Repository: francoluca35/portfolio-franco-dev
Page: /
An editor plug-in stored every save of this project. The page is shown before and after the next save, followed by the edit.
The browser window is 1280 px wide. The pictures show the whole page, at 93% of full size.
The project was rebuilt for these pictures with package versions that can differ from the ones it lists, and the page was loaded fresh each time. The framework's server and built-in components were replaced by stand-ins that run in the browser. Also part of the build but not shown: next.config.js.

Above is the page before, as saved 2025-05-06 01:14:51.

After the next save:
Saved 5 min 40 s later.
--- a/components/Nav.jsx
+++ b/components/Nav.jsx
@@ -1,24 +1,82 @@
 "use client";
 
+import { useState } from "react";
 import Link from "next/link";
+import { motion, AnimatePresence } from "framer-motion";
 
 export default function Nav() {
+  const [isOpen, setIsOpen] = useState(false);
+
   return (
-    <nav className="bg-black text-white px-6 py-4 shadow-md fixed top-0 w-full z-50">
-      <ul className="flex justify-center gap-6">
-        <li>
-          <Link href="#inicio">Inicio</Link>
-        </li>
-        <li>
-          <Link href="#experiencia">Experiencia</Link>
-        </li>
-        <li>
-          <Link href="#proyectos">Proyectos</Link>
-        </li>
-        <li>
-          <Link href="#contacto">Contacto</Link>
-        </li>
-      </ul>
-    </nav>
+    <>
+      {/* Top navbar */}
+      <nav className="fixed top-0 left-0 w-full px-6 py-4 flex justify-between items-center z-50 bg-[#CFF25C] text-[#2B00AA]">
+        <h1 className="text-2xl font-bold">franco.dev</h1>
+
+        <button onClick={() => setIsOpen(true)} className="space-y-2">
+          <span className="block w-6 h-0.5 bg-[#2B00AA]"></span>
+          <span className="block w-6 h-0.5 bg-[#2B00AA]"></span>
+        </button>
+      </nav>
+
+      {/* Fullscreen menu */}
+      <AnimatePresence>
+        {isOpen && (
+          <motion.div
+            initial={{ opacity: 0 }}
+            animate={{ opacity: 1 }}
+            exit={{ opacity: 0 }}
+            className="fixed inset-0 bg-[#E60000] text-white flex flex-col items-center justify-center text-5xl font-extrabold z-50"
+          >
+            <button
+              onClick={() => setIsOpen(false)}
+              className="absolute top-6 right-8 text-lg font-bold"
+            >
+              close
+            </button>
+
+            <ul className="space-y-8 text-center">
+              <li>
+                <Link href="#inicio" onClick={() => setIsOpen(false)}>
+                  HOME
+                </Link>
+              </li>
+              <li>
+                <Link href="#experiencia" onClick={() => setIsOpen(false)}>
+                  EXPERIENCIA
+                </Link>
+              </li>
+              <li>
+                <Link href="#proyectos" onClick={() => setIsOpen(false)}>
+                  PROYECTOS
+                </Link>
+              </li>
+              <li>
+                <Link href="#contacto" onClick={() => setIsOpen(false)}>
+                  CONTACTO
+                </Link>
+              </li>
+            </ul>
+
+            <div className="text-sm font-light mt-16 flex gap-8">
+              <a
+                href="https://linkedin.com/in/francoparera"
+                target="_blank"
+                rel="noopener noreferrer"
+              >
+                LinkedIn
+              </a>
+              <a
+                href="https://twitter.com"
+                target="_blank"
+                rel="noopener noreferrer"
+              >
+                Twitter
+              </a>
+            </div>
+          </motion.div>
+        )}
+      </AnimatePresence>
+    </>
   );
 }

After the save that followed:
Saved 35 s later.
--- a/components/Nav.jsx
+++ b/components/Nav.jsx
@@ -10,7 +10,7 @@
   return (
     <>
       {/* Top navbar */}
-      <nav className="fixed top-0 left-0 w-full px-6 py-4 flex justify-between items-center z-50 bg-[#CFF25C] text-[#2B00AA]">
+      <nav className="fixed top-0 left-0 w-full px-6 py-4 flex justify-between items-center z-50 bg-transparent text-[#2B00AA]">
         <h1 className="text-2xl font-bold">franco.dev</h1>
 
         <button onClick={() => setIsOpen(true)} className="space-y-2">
+ + + +
Each record is to be repeated word for word, with none skipped.

Repository: francoluca35/portfolio-franco-dev
Page: /
An editor plug-in stored every save of this project. The page is shown before and after the next save, followed by the edit.
The browser window is 1280 px wide. The pictures show the whole page, at 93% of full size.
The project was rebuilt for these pictures with package versions that can differ from the ones it lists, and the page was loaded fresh each time. The framework's server and built-in components were replaced by stand-ins that run in the browser. Also part of the build but not shown: next.config.js.

Above is the page before, as saved 2025-05-06 01:14:51.

After the next save:
Saved 5 min 40 s later.
--- a/components/Nav.jsx
+++ b/components/Nav.jsx
@@ -1,24 +1,82 @@
 "use client";
 
+import { useState } from "react";
 import Link from "next/link";
+import { motion, AnimatePresence } from "framer-motion";
 
 export default function Nav() {
+  const [isOpen, setIsOpen] = useState(false);
+
   return (
-    <nav className="bg-black text-white px-6 py-4 shadow-md fixed top-0 w-full z-50">
-      <ul className="flex justify-center gap-6">
-        <li>
-          <Link href="#inicio">Inicio</Link>
-        </li>
-        <li>
-          <Link href="#experiencia">Experiencia</Link>
-        </li>
-        <li>
-          <Link href="#proyectos">Proyectos</Link>
-        </li>
-        <li>
-          <Link href="#contacto">Contacto</Link>
-        </li>
-      </ul>
-    </nav>
+    <>
+      {/* Top navbar */}
+      <nav className="fixed top-0 left-0 w-full px-6 py-4 flex justify-between items-center z-50 bg-[#CFF25C] text-[#2B00AA]">
+        <h1 className="text-2xl font-bold">franco.dev</h1>
+
+        <button onClick={() => setIsOpen(true)} className="space-y-2">
+          <span className="block w-6 h-0.5 bg-[#2B00AA]"></span>
+          <span className="block w-6 h-0.5 bg-[#2B00AA]"></span>
+        </button>
+      </nav>
+
+      {/* Fullscreen menu */}
+      <AnimatePresence>
+        {isOpen && (
+          <motion.div
+            initial={{ opacity: 0 }}
+            animate={{ opacity: 1 }}
+            exit={{ opacity: 0 }}
+            className="fixed inset-0 bg-[#E60000] text-white flex flex-col items-center justify-center text-5xl font-extrabold z-50"
+          >
+            <button
+              onClick={() => setIsOpen(false)}
+              className="absolute top-6 right-8 text-lg font-bold"
+            >
+              close
+            </button>
+
+            <ul className="space-y-8 text-center">
+              <li>
+                <Link href="#inicio" onClick={() => setIsOpen(false)}>
+                  HOME
+                </Link>
+              </li>
+              <li>
+                <Link href="#experiencia" onClick={() => setIsOpen(false)}>
+                  EXPERIENCIA
+                </Link>
+              </li>
+              <li>
+                <Link href="#proyectos" onClick={() => setIsOpen(false)}>
+                  PROYECTOS
+                </Link>
+              </li>
+              <li>
+                <Link href="#contacto" onClick={() => setIsOpen(false)}>
+                  CONTACTO
+                </Link>
+              </li>
+            </ul>
+
+            <div className="text-sm font-light mt-16 flex gap-8">
+              <a
+                href="https://linkedin.com/in/francoparera"
+                target="_blank"
+                rel="noopener noreferrer"
+              >
+                LinkedIn
+              </a>
+              <a
+                href="https://twitter.com"
+                target="_blank"
+                rel="noopener noreferrer"
+              >
+                Twitter
+              </a>
+            </div>
+          </motion.div>
+        )}
+      </AnimatePresence>
+    </>
   );
 }

After the save that followed:
Saved 35 s later.
--- a/components/Nav.jsx
+++ b/components/Nav.jsx
@@ -10,7 +10,7 @@
   return (
     <>
       {/* Top navbar */}
-      <nav className="fixed top-0 left-0 w-full px-6 py-4 flex justify-between items-center z-50 bg-[#CFF25C] text-[#2B00AA]">
+      <nav className="fixed top-0 left-0 w-full px-6 py-4 flex justify-between items-center z-50 bg-transparent text-[#2B00AA]">
         <h1 className="text-2xl font-bold">franco.dev</h1>
 
         <button onClick={() => setIsOpen(true)} className="space-y-2">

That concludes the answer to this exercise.